» **Input material**:
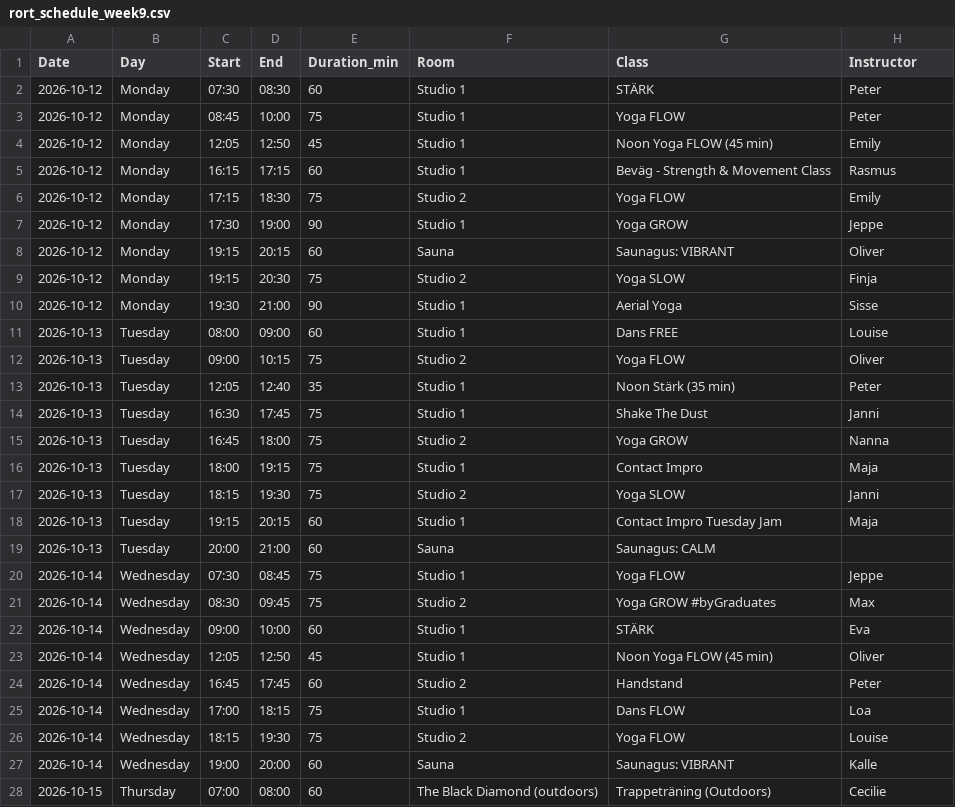
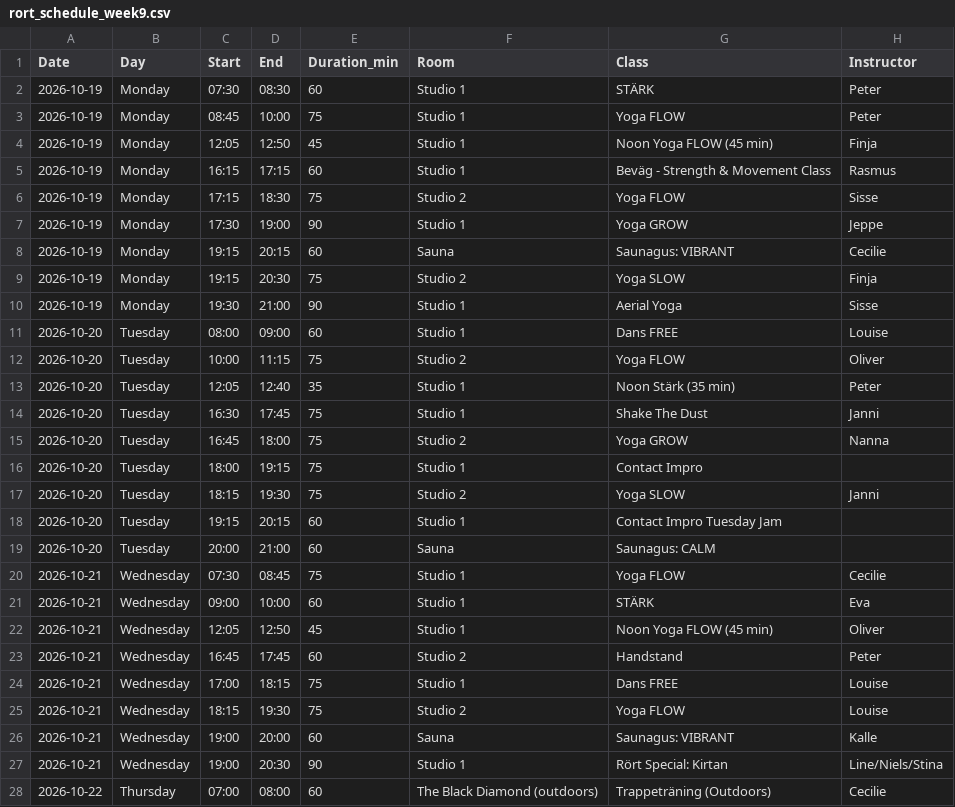
Before and after one commit to FreddyAngelo/rort-calendar, a CSV file: data/rort_schedule_week9.csv, drawn as a sheet; only a part is shown; the diff covers the shown part only.

```diff
--- a/data/rort_schedule_week9.csv
+++ b/data/rort_schedule_week9.csv
@@ -1,28 +1,28 @@
 Date,Day,Start,End,Duration_min,Room,Class,Instructor
-2026-10-12,Monday,07:30,08:30,60,Studio 1,STÄRK,Peter
-2026-10-12,Monday,08:45,10:00,75,Studio 1,Yoga FLOW,Peter
-2026-10-12,Monday,12:05,12:50,45,Studio 1,Noon Yoga FLOW (45 min),Emily
-2026-10-12,Monday,16:15,17:15,60,Studio 1,Beväg - Strength & Movement Class,Rasmus
-2026-10-12,Monday,17:15,18:30,75,Studio 2,Yoga FLOW,Emily
-2026-10-12,Monday,17:30,19:00,90,Studio 1,Yoga GROW,Jeppe
-2026-10-12,Monday,19:15,20:15,60,Sauna,Saunagus: VIBRANT,Oliver
-2026-10-12,Monday,19:15,20:30,75,Studio 2,Yoga SLOW,Finja
-2026-10-12,Monday,19:30,21:00,90,Studio 1,Aerial Yoga,Sisse
-2026-10-13,Tuesday,08:00,09:00,60,Studio 1,Dans FREE,Louise
-2026-10-13,Tuesday,09:00,10:15,75,Studio 2,Yoga FLOW,Oliver
-2026-10-13,Tuesday,12:05,12:40,35,Studio 1,Noon Stärk (35 min),Peter
-2026-10-13,Tuesday,16:30,17:45,75,Studio 1,Shake The Dust,Janni
-2026-10-13,Tuesday,16:45,18:00,75,Studio 2,Yoga GROW,Nanna
-2026-10-13,Tuesday,18:00,19:15,75,Studio 1,Contact Impro,Maja
-2026-10-13,Tuesday,18:15,19:30,75,Studio 2,Yoga SLOW,Janni
-2026-10-13,Tuesday,19:15,20:15,60,Studio 1,Contact Impro Tuesday Jam,Maja
-2026-10-13,Tuesday,20:00,21:00,60,Sauna,Saunagus: CALM,
-2026-10-14,Wednesday,07:30,08:45,75,Studio 1,Yoga FLOW,Jeppe
-2026-10-14,Wednesday,08:30,09:45,75,Studio 2,Yoga GROW #byGraduates,Max
-2026-10-14,Wednesday,09:00,10:00,60,Studio 1,STÄRK,Eva
-2026-10-14,Wednesday,12:05,12:50,45,Studio 1,Noon Yoga FLOW (45 min),Oliver
-2026-10-14,Wednesday,16:45,17:45,60,Studio 2,Handstand,Peter
-2026-10-14,Wednesday,17:00,18:15,75,Studio 1,Dans FLOW,Loa
-2026-10-14,Wednesday,18:15,19:30,75,Studio 2,Yoga FLOW,Louise
-2026-10-14,Wednesday,19:00,20:00,60,Sauna,Saunagus: VIBRANT,Kalle
-2026-10-15,Thursday,07:00,08:00,60,The Black Diamond (outdoors),Trappeträning (Outdoors),Cecilie
+2026-10-19,Monday,07:30,08:30,60,Studio 1,STÄRK,Peter
+2026-10-19,Monday,08:45,10:00,75,Studio 1,Yoga FLOW,Peter
+2026-10-19,Monday,12:05,12:50,45,Studio 1,Noon Yoga FLOW (45 min),Finja
+2026-10-19,Monday,16:15,17:15,60,Studio 1,Beväg - Strength & Movement Class,Rasmus
+2026-10-19,Monday,17:15,18:30,75,Studio 2,Yoga FLOW,Sisse
+2026-10-19,Monday,17:30,19:00,90,Studio 1,Yoga GROW,Jeppe
+2026-10-19,Monday,19:15,20:15,60,Sauna,Saunagus: VIBRANT,Cecilie
+2026-10-19,Monday,19:15,20:30,75,Studio 2,Yoga SLOW,Finja
+2026-10-19,Monday,19:30,21:00,90,Studio 1,Aerial Yoga,Sisse
+2026-10-20,Tuesday,08:00,09:00,60,Studio 1,Dans FREE,Louise
+2026-10-20,Tuesday,10:00,11:15,75,Studio 2,Yoga FLOW,Oliver
+2026-10-20,Tuesday,12:05,12:40,35,Studio 1,Noon Stärk (35 min),Peter
+2026-10-20,Tuesday,16:30,17:45,75,Studio 1,Shake The Dust,Janni
+2026-10-20,Tuesday,16:45,18:00,75,Studio 2,Yoga GROW,Nanna
+2026-10-20,Tuesday,18:00,19:15,75,Studio 1,Contact Impro,
+2026-10-20,Tuesday,18:15,19:30,75,Studio 2,Yoga SLOW,Janni
+2026-10-20,Tuesday,19:15,20:15,60,Studio 1,Contact Impro Tuesday Jam,
+2026-10-20,Tuesday,20:00,21:00,60,Sauna,Saunagus: CALM,
+2026-10-21,Wednesday,07:30,08:45,75,Studio 1,Yoga FLOW,Cecilie
+2026-10-21,Wednesday,09:00,10:00,60,Studio 1,STÄRK,Eva
+2026-10-21,Wednesday,12:05,12:50,45,Studio 1,Noon Yoga FLOW (45 min),Oliver
+2026-10-21,Wednesday,16:45,17:45,60,Studio 2,Handstand,Peter
+2026-10-21,Wednesday,17:00,18:15,75,Studio 1,Dans FREE,Louise
+2026-10-21,Wednesday,18:15,19:30,75,Studio 2,Yoga FLOW,Louise
+2026-10-21,Wednesday,19:00,20:00,60,Sauna,Saunagus: VIBRANT,Kalle
+2026-10-21,Wednesday,19:00,20:30,90,Studio 1,Rört Special: Kirtan,Line/Niels/Stina
+2026-10-22,Thursday,07:00,08:00,60,The Black Diamond (outdoors),Trappeträning (Outdoors),Cecilie
```
Also changed, not shown: 4 added rows and 25 edited cells elsewhere in this file, data/rort_schedule_week10.csv, data/rort_schedule_week4.csv, 8 other files.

» **What this task involves**: All of the listing above must be output exactly, except for its pictures.

» **Answer to the exercise**:
Before and after one commit to FreddyAngelo/rort-calendar, a CSV file: data/rort_schedule_week9.csv, drawn as a sheet; only a part is shown; the diff covers the shown part only.

```diff
--- a/data/rort_schedule_week9.csv
+++ b/data/rort_schedule_week9.csv
@@ -1,28 +1,28 @@
 Date,Day,Start,End,Duration_min,Room,Class,Instructor
-2026-10-12,Monday,07:30,08:30,60,Studio 1,STÄRK,Peter
-2026-10-12,Monday,08:45,10:00,75,Studio 1,Yoga FLOW,Peter
-2026-10-12,Monday,12:05,12:50,45,Studio 1,Noon Yoga FLOW (45 min),Emily
-2026-10-12,Monday,16:15,17:15,60,Studio 1,Beväg - Strength & Movement Class,Rasmus
-2026-10-12,Monday,17:15,18:30,75,Studio 2,Yoga FLOW,Emily
-2026-10-12,Monday,17:30,19:00,90,Studio 1,Yoga GROW,Jeppe
-2026-10-12,Monday,19:15,20:15,60,Sauna,Saunagus: VIBRANT,Oliver
-2026-10-12,Monday,19:15,20:30,75,Studio 2,Yoga SLOW,Finja
-2026-10-12,Monday,19:30,21:00,90,Studio 1,Aerial Yoga,Sisse
-2026-10-13,Tuesday,08:00,09:00,60,Studio 1,Dans FREE,Louise
-2026-10-13,Tuesday,09:00,10:15,75,Studio 2,Yoga FLOW,Oliver
-2026-10-13,Tuesday,12:05,12:40,35,Studio 1,Noon Stärk (35 min),Peter
-2026-10-13,Tuesday,16:30,17:45,75,Studio 1,Shake The Dust,Janni
-2026-10-13,Tuesday,16:45,18:00,75,Studio 2,Yoga GROW,Nanna
-2026-10-13,Tuesday,18:00,19:15,75,Studio 1,Contact Impro,Maja
-2026-10-13,Tuesday,18:15,19:30,75,Studio 2,Yoga SLOW,Janni
-2026-10-13,Tuesday,19:15,20:15,60,Studio 1,Contact Impro Tuesday Jam,Maja
-2026-10-13,Tuesday,20:00,21:00,60,Sauna,Saunagus: CALM,
-2026-10-14,Wednesday,07:30,08:45,75,Studio 1,Yoga FLOW,Jeppe
-2026-10-14,Wednesday,08:30,09:45,75,Studio 2,Yoga GROW #byGraduates,Max
-2026-10-14,Wednesday,09:00,10:00,60,Studio 1,STÄRK,Eva
-2026-10-14,Wednesday,12:05,12:50,45,Studio 1,Noon Yoga FLOW (45 min),Oliver
-2026-10-14,Wednesday,16:45,17:45,60,Studio 2,Handstand,Peter
-2026-10-14,Wednesday,17:00,18:15,75,Studio 1,Dans FLOW,Loa
-2026-10-14,Wednesday,18:15,19:30,75,Studio 2,Yoga FLOW,Louise
-2026-10-14,Wednesday,19:00,20:00,60,Sauna,Saunagus: VIBRANT,Kalle
-2026-10-15,Thursday,07:00,08:00,60,The Black Diamond (outdoors),Trappeträning (Outdoors),Cecilie
+2026-10-19,Monday,07:30,08:30,60,Studio 1,STÄRK,Peter
+2026-10-19,Monday,08:45,10:00,75,Studio 1,Yoga FLOW,Peter
+2026-10-19,Monday,12:05,12:50,45,Studio 1,Noon Yoga FLOW (45 min),Finja
+2026-10-19,Monday,16:15,17:15,60,Studio 1,Beväg - Strength & Movement Class,Rasmus
+2026-10-19,Monday,17:15,18:30,75,Studio 2,Yoga FLOW,Sisse
+2026-10-19,Monday,17:30,19:00,90,Studio 1,Yoga GROW,Jeppe
+2026-10-19,Monday,19:15,20:15,60,Sauna,Saunagus: VIBRANT,Cecilie
+2026-10-19,Monday,19:15,20:30,75,Studio 2,Yoga SLOW,Finja
+2026-10-19,Monday,19:30,21:00,90,Studio 1,Aerial Yoga,Sisse
+2026-10-20,Tuesday,08:00,09:00,60,Studio 1,Dans FREE,Louise
+2026-10-20,Tuesday,10:00,11:15,75,Studio 2,Yoga FLOW,Oliver
+2026-10-20,Tuesday,12:05,12:40,35,Studio 1,Noon Stärk (35 min),Peter
+2026-10-20,Tuesday,16:30,17:45,75,Studio 1,Shake The Dust,Janni
+2026-10-20,Tuesday,16:45,18:00,75,Studio 2,Yoga GROW,Nanna
+2026-10-20,Tuesday,18:00,19:15,75,Studio 1,Contact Impro,
+2026-10-20,Tuesday,18:15,19:30,75,Studio 2,Yoga SLOW,Janni
+2026-10-20,Tuesday,19:15,20:15,60,Studio 1,Contact Impro Tuesday Jam,
+2026-10-20,Tuesday,20:00,21:00,60,Sauna,Saunagus: CALM,
+2026-10-21,Wednesday,07:30,08:45,75,Studio 1,Yoga FLOW,Cecilie
+2026-10-21,Wednesday,09:00,10:00,60,Studio 1,STÄRK,Eva
+2026-10-21,Wednesday,12:05,12:50,45,Studio 1,Noon Yoga FLOW (45 min),Oliver
+2026-10-21,Wednesday,16:45,17:45,60,Studio 2,Handstand,Peter
+2026-10-21,Wednesday,17:00,18:15,75,Studio 1,Dans FREE,Louise
+2026-10-21,Wednesday,18:15,19:30,75,Studio 2,Yoga FLOW,Louise
+2026-10-21,Wednesday,19:00,20:00,60,Sauna,Saunagus: VIBRANT,Kalle
+2026-10-21,Wednesday,19:00,20:30,90,Studio 1,Rört Special: Kirtan,Line/Niels/Stina
+2026-10-22,Thursday,07:00,08:00,60,The Black Diamond (outdoors),Trappeträning (Outdoors),Cecilie
```
Also changed, not shown: 4 added rows and 25 edited cells elsewhere in this file, data/rort_schedule_week10.csv, data/rort_schedule_week4.csv, 8 other files.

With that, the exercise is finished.